On becoming the father of a tween: A letter to myself

He’s learning how to be him, and you’re learning how to be a father.

father and son
Photo courtesy of Christin Lola/Adobe Stock

Ahead of this Father’s Day, we’re asking Northern Virginia Magazine’s husbands to write letters to themselves as young dads with the knowledge they have now.

Dear Mike,

Tomorrow you’ll witness the single most awe-inspiring and terrifying event of your life. You’ll laugh, cry and be excited all at the same time. In the moment you become a father, the entire weight of the world will begin to press down on your shoulders, threatening to paralyze you with fear and indecision.  But the moment your son is born, and you see the look on his mother’s face in the instant their eyes meet for the first time, you’ll know without a doubt that life itself is truly a miracle and anything is possible.

In the days that follow, you’ll change a million diapers, wear spit-up to work, get peed on several times, clean poop out of the sink, promise to move heaven and earth if he just stops crying and singSweet Baby Jamesso many times, you’re worried you’ll never want to hear that song again.  Just as you start to get the hang of things, new challenges pop up, like diaper rashes, teething and ear infections, but those trials and tribulations are nothing compared to the smiles, laughs and Sunday afternoon nap time on the couch with your son curled up in your arms.

As months turn into years, there’s preschool, kindergarten and grade school, all of which come with their own tests. Your son will make and lose friends, struggle at times with school, play sports and go from being your baby boy to your little man. Occasionally you’ll worry you’re doing more harm than good, but you find solace in the late-night conversations with your wife about values, perseverance and generally just doing the right thing.

Eventually, the tween years hit, and your little man is all too often replaced with mood swings, a laissez-faire approach to school and a too-cool attitude.  You wonder what happened to the toddler who used to make silly faces and shake his head around in circles, giggling uncontrollably, any time someone asked if he was crazy.  This, by far, will be the most challenging phase so far, so let me give you a few helpful tips:

1. When your son starts yelling, screaming back does NOT de-escalate the situation.

2. The disable/enable feature for his cell phone on your family plan gives you godlike capabilities.

3. The first time he cuts the grass, pull out a lawn chair and crack open a beer—it will taste amazing.

4. When you say things like Instabook and Facechat, he gets extremely embarrassed—bonus embarrassment points if his friends are around.

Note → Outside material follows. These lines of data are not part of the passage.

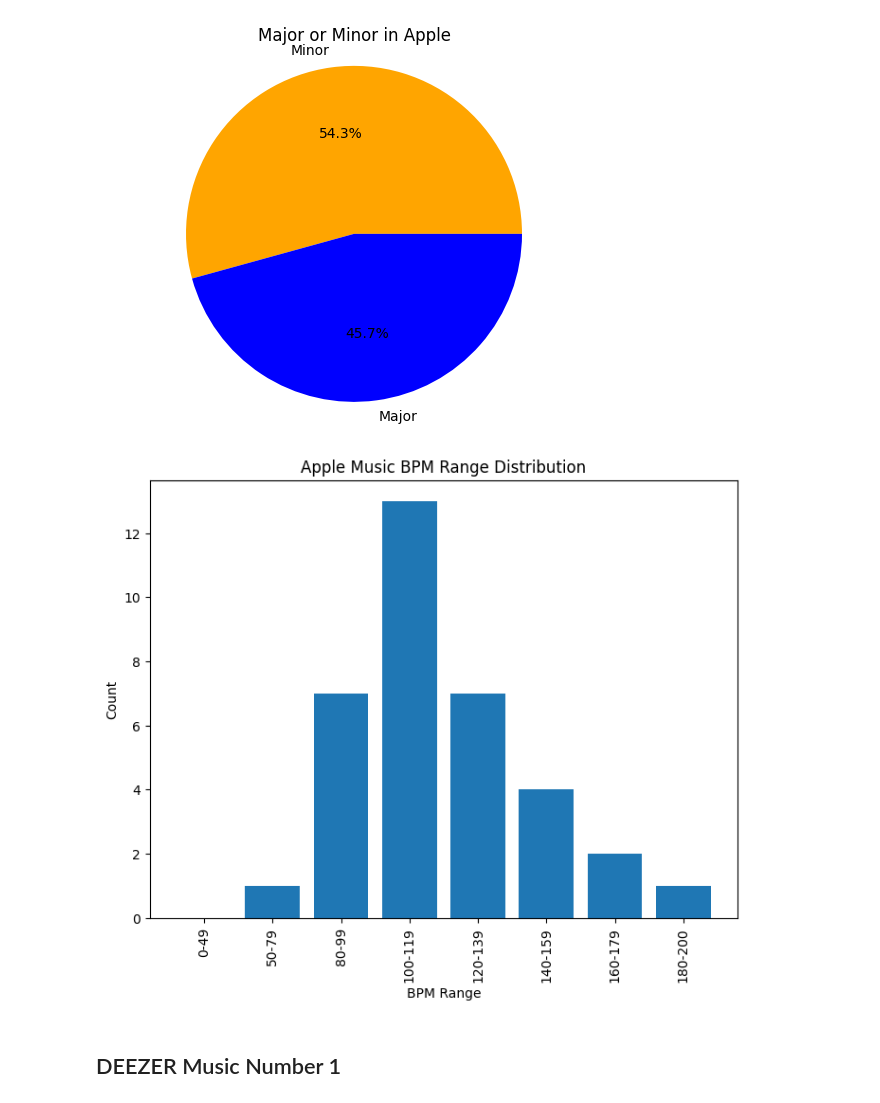
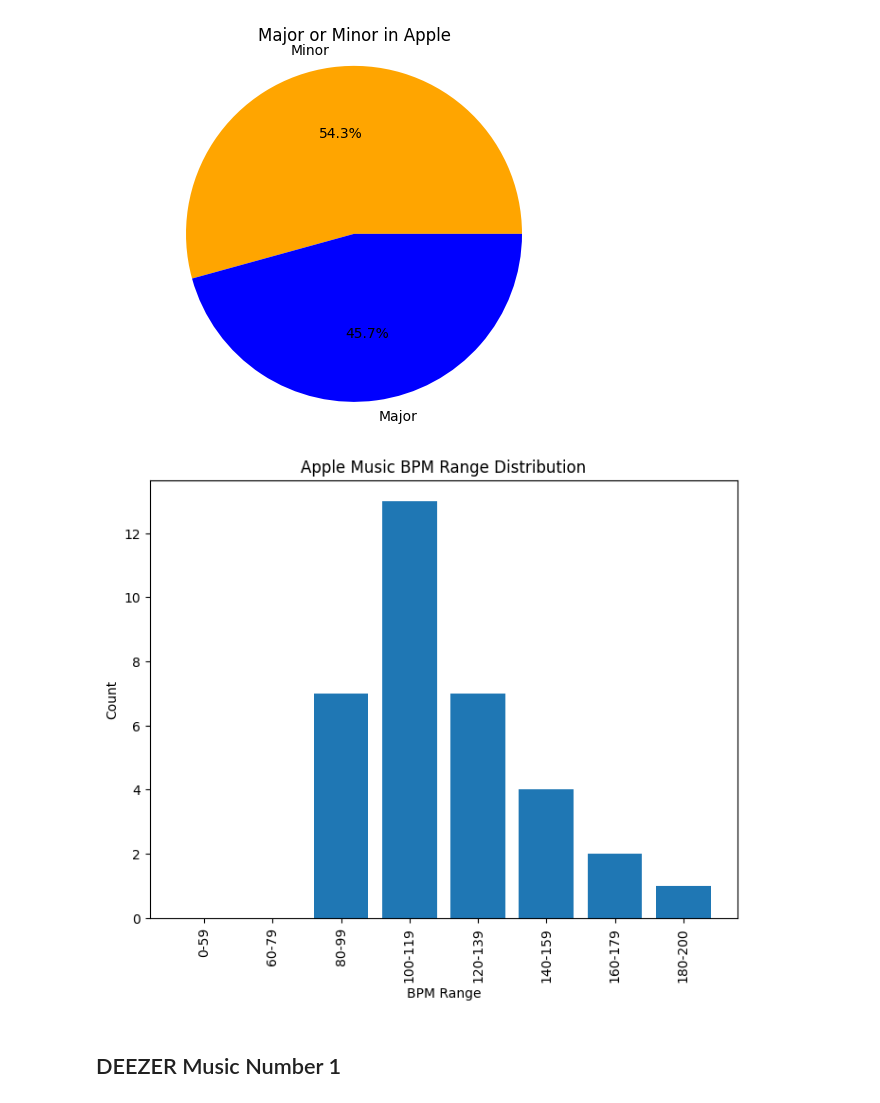
Before and after one commit to alaa-aleryani/Project_1, a Jupyter notebook: music.ipynb, the cells around one changed output. Drawn from its saved outputs; the diff is of its cells as text; code cells hidden in the pictures.

```diff
--- a/music.ipynb
+++ b/music.ipynb
@@ -357,8 +346,8 @@ plt.show()
 [figure]
 # %%
 ## Make a list for Apple bpm
-abpm_0to49=[]
-abpm_50to79=[]
+abpm_0to59=[]
+abpm_60to79=[]
 abpm_80to99=[]
 abpm_100to119=[]
 abpm_120to139=[]
@@ -385,18 +374,18 @@ for index, row in no1_apple.iterrows():
         abpm_180to200.append(row)
 # %%
 ## Make a bar chart on the Apple music bpm
-bpm_ranges = ['0-49', '50-79', '80-99', '100-119', '120-139', '140-159', '160-179', '180-200']
-counts = [len(abpm_0to49), len(abpm_50to79), len(abpm_80to99), len(abpm_100to119),
+bpm_ranges = ['0-59', '60-79', '80-99', '100-119', '120-139', '140-159', '160-179', '180-200']
+counts = [len(abpm_0to59), len(abpm_60to79), len(abpm_80to99), len(abpm_100to119),
           len(abpm_120to139), len(abpm_140to159), len(abpm_160to179), len(abpm_180to200)]
 plt.figure(figsize=(8, 6))
 plt.bar(bpm_ranges, counts)
 plt.xlabel("BPM Range")
 plt.ylabel("Count")
 plt.title("Apple Music BPM Range Distribution")
 plt.xticks(rotation=90)
 plt.show()
 # %% [output]
-[figure, old version]
+[figure, new version]
 # %% [markdown]
 ## DEEZER Music Number 1
 # %%
```
Also changed, not shown: parts of 6 cells of this notebook.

5. Sooner than you ever expected, he’ll wear the same size clothes and shoes as you, but luckily, your wife buys him awesome clothes, and it’s hysterical to see how mortified he gets when you wear them.

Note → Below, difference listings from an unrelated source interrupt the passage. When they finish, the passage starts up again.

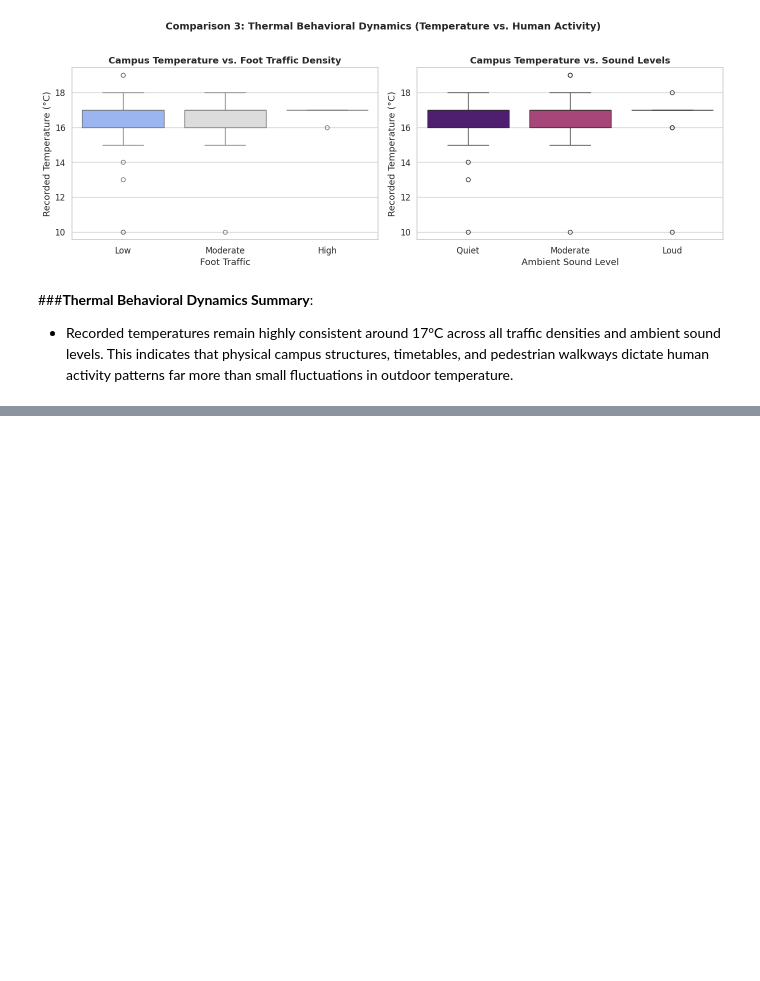
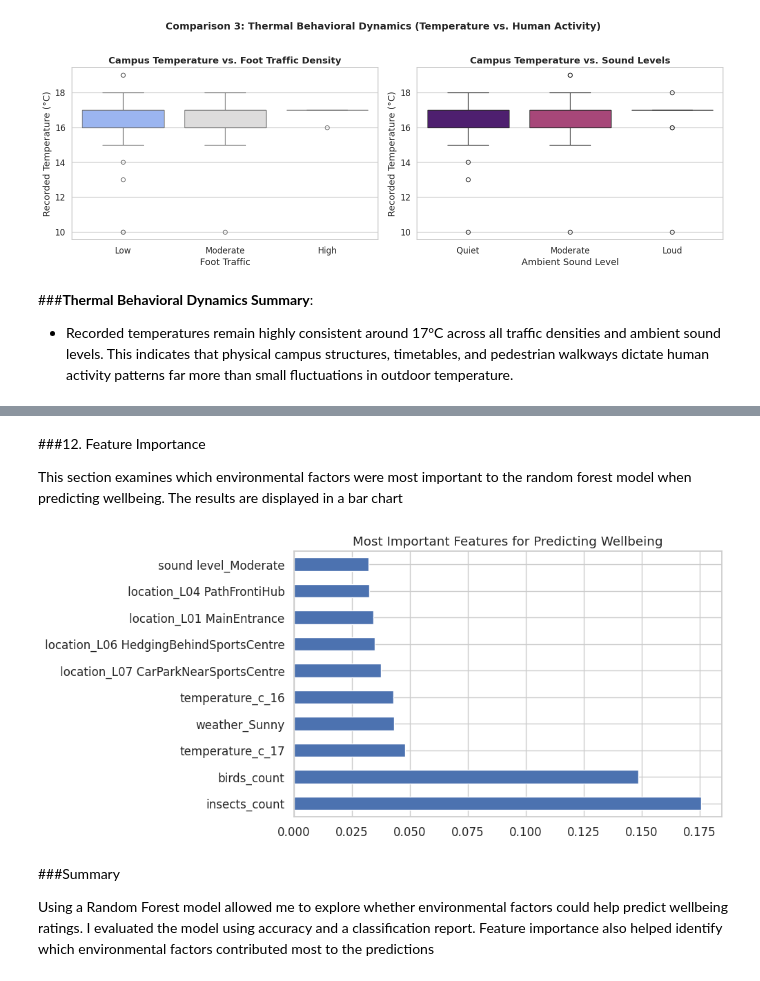
Before and after one commit to CarlosMDSN/ml-campus_data_project-python, a Jupyter notebook: CampusDatasetProject.ipynb, the cells around one changed output, grey strips where cells are left out. Drawn from its saved outputs; the diff is of its cells as text; code cells hidden in the pictures; blank space fills up the shorter version.

```diff
--- a/CampusDatasetProject.ipynb
+++ b/CampusDatasetProject.ipynb
@@ -694,0 +850,22 @@ plt.show()
+# %% [markdown]
+###12. Feature Importance
+
+This section examines which environmental factors were most important to the random forest model when predicting wellbeing. The results are displayed in a bar chart
+# %%
+# Calculate the importance of each feature
+importance = pd.Series(
+    model.feature_importances_, index=X.columns
+).sort_values(ascending=False)
+
+# Display the ten most important features in a bar chart
+importance.head(10).plot(kind='barh', figsize=(8,5))
+
+# Add a title and display the graph
+plt.title("Most Important Features for Predicting Wellbeing")
+plt.show()
+# %% [output]
+[figure, added]
+# %% [markdown]
+###Summary
+
+Using a Random Forest model allowed me to explore whether environmental factors could help predict wellbeing ratings. I evaluated the model using accuracy and a classification report. Feature importance also helped identify which environmental factors contributed most to the predictions
```
Also changed, not shown: parts of 28 cells of this notebook.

6. He’s exactly like you in more ways than you ever could have imagined, for better and worse. You can’t change that, so embrace it and use it to help understand him.

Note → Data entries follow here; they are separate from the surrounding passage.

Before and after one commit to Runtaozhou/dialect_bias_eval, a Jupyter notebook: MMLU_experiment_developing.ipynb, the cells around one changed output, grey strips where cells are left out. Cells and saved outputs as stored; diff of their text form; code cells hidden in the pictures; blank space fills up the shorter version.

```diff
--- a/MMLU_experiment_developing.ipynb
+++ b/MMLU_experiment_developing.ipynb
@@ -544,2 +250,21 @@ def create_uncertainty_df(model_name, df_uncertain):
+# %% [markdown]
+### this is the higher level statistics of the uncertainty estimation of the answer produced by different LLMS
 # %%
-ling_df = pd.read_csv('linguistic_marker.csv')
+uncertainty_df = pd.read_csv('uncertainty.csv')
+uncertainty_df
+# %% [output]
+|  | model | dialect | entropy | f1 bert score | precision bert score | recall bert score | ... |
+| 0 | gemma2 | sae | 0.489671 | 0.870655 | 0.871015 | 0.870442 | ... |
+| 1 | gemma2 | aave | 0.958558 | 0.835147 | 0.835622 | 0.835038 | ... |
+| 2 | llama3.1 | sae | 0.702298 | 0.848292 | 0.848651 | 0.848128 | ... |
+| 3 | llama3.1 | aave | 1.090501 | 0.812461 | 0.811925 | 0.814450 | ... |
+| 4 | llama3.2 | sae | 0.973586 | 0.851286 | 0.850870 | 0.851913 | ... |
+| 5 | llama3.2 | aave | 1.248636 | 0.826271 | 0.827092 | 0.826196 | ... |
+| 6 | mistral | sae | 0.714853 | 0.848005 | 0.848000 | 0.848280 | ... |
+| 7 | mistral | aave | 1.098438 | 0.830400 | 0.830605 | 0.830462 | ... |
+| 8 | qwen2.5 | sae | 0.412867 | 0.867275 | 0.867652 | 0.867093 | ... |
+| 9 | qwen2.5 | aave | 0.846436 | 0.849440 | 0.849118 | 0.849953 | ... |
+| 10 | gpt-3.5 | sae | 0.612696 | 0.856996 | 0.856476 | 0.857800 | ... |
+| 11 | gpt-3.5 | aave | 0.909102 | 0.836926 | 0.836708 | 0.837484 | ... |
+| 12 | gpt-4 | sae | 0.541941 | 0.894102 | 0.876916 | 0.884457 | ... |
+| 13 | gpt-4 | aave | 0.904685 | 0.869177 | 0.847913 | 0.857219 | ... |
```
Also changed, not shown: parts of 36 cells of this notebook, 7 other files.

But as a parent the things that will keep you up at night worrying about his future aren’t the one-liners you can sneak in during the day to get a rise out of him. They are the situations where you see him becoming his own man and hope you are guiding him on the right path.

One random day, driving home from work, “Sweet Baby James” comes on the radio, and you think about the past 13 years and realize you wouldn’t trade any of it for the world because your son is growing before your eyes. With every interaction and every emotion he’s going through, he’s trying to figure out who he is and where he’s going. While most of the time it might seem like you’re just along for the ride, every once in a while, he still needs you, and you know you’ll be there for him when he does. Those are the moments that define your relationship, and among all the highs and lows, he’s learning how to be him, and you’re learning how to be a father.